TABLE of CONTENTS June 2016
BY Daniel C. Vock
States haven’t been the willing political partners President Obama once hoped they would be. He’s found some ways to work around that.
The real power lies with the state’s increasingly conservative legislature, which may be hurting Gov. Pat McCrory’s chances of re-election in November.
Sharing economy companies like Uber and Lyft claim that the people who work for them are “independent contractors,” thus ineligible for most employee benefits. That argument may prove difficult to sustain.
Slow to build and expensive to operate, streetcars could be the most maligned mode of transportation in America. Still, cities keep building them.
At Denver’s innovative Peak Academy management program, there’s a big focus on celebrating small-scale wins.

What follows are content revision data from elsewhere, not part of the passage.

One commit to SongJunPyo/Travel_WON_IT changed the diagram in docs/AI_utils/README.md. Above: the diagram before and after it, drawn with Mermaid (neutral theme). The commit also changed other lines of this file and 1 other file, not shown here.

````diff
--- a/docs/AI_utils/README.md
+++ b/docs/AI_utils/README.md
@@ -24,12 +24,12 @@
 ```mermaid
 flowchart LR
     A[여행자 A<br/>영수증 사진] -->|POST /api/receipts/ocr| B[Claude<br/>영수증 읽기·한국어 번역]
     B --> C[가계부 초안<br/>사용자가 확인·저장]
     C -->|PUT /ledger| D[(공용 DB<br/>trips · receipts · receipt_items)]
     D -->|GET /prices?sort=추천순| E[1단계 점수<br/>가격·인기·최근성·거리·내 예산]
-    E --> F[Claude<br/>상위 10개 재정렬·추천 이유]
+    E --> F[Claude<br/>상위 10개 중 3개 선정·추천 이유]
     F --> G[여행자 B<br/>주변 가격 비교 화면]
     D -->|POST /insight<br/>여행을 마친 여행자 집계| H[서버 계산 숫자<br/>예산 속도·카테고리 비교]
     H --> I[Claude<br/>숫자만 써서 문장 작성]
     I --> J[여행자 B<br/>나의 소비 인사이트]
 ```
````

After watching tax-slashing states struggle financially, some governors and legislators have stopped calling for cuts. But that doesn’t mean they won’t start again.
Taking a stance can not only benefit a cause but also a company.

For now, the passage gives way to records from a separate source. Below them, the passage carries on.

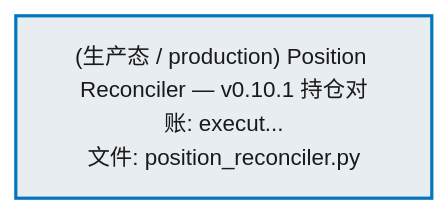
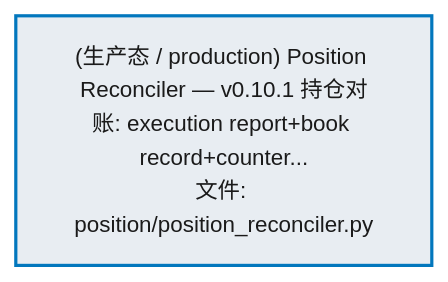
The second of 3 diagrams in docs/02_enterprise_architecture/02_domain_architecture_docs/64_d_position.md (xuanFelixVan/ZephyrAlpha), drawn with Mermaid before and after one commit. The commit also changed other lines of this file and 63 other files, not shown here.

````diff
--- a/docs/02_enterprise_architecture/02_domain_architecture_docs/64_d_position.md
+++ b/docs/02_enterprise_architecture/02_domain_architecture_docs/64_d_position.md
@@ -76,10 +76,10 @@
 ```mermaid
 %%{init: {'theme': 'base', 'themeVariables': {'primaryColor': '#eaeaea', 'primaryTextColor': '#333333', 'primaryBorderColor': '#666666', 'lineColor': '#666666', 'secondaryColor': '#eaeaea', 'tertiaryColor': '#eaeaea', 'fontSize': '14px'}}}%%
 flowchart TD
-    src_zephyr_position_position_reconciler_py["(生产态 / production) Position Reconciler — v0.10.1 持仓对账: execut...<br/>文件: position_reconciler.py"]
+    src_zephyr_position_position_reconciler_py["(生产态 / production) Position Reconciler — v0.10.1 持仓对账: execution report+book record+counter...<br/>文件: position/position_reconciler.py"]
     classDef production fill:#e8edf2,stroke:#0277bd,stroke-width:2px,color:#1a1a1a
     classDef design fill:#f0ebe3,stroke:#bf360c,stroke-width:2px,color:#1a1a1a,stroke-dasharray: 5 5
     classDef external_prod fill:#e8efe9,stroke:#1b5e20,stroke-width:1px,color:#1a1a1a
     classDef external_design fill:#efe5ea,stroke:#880e4f,stroke-width:1px,color:#1a1a1a,stroke-dasharray: 5 5
     class src_zephyr_position_position_reconciler_py production
 ```
````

Despite $1 billion worth of investment, San Diego’s school buildings are still in disrepair.
POLITICS + POLICY
There are lots of ideas out there. None of them are working very well.
Some say political parties are missing opportunities to boost their numbers. But others argue quality is more important than quantity.
A new tool could help cities test whether (and how much) specific energy policies can slow global warming.
More and more employers are demanding college degrees -- but not all are created equal.
Governments’ increasing reliance on special funds can put them in financial and legal trouble.
Running a city is mostly about building community -- and that's never easy.
"Blended" models have the potential to bridge some big gaps in infrastructure finance.
The titleholder has been replaced -- by itself.